## Problem requirements
Give back the records that follow exactly, images excluded.

[Items from a dataset]
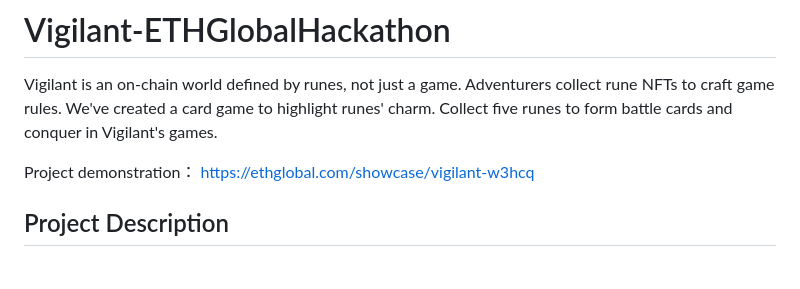
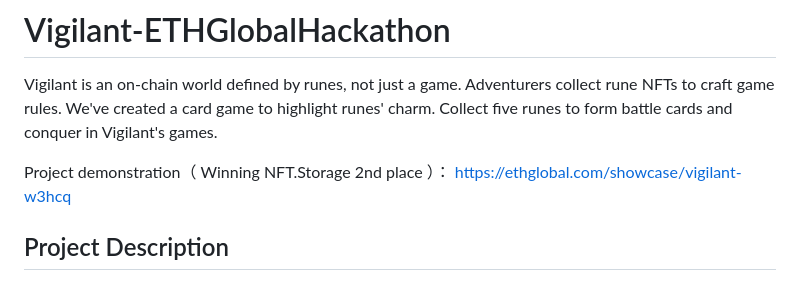
Before and after one commit to FrostStarBook/Vigilant-ETHGlobalHackathon, a Markdown page: README.md, the part around the change. Drawn GitHub-style.

```diff
--- a/README.md
+++ b/README.md
@@ -3,8 +3,9 @@
 
 Vigilant is an on-chain world defined by runes, not just a game. Adventurers collect rune NFTs to craft game rules. We've created a card game to highlight runes' charm. Collect five runes to form battle cards and conquer in Vigilant's games.
 
-Project demonstration：
+Project demonstration（ Winning NFT.Storage 2nd place ）：
 https://ethglobal.com/showcase/vigilant-w3hcq
+
 
 ## Project Description
 
```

## Exercise answer
Before and after one commit to FrostStarBook/Vigilant-ETHGlobalHackathon, a Markdown page: README.md, the part around the change. Drawn GitHub-style.

```diff
--- a/README.md
+++ b/README.md
@@ -3,8 +3,9 @@
 
 Vigilant is an on-chain world defined by runes, not just a game. Adventurers collect rune NFTs to craft game rules. We've created a card game to highlight runes' charm. Collect five runes to form battle cards and conquer in Vigilant's games.
 
-Project demonstration：
+Project demonstration（ Winning NFT.Storage 2nd place ）：
 https://ethglobal.com/showcase/vigilant-w3hcq
+
 
 ## Project Description
 
```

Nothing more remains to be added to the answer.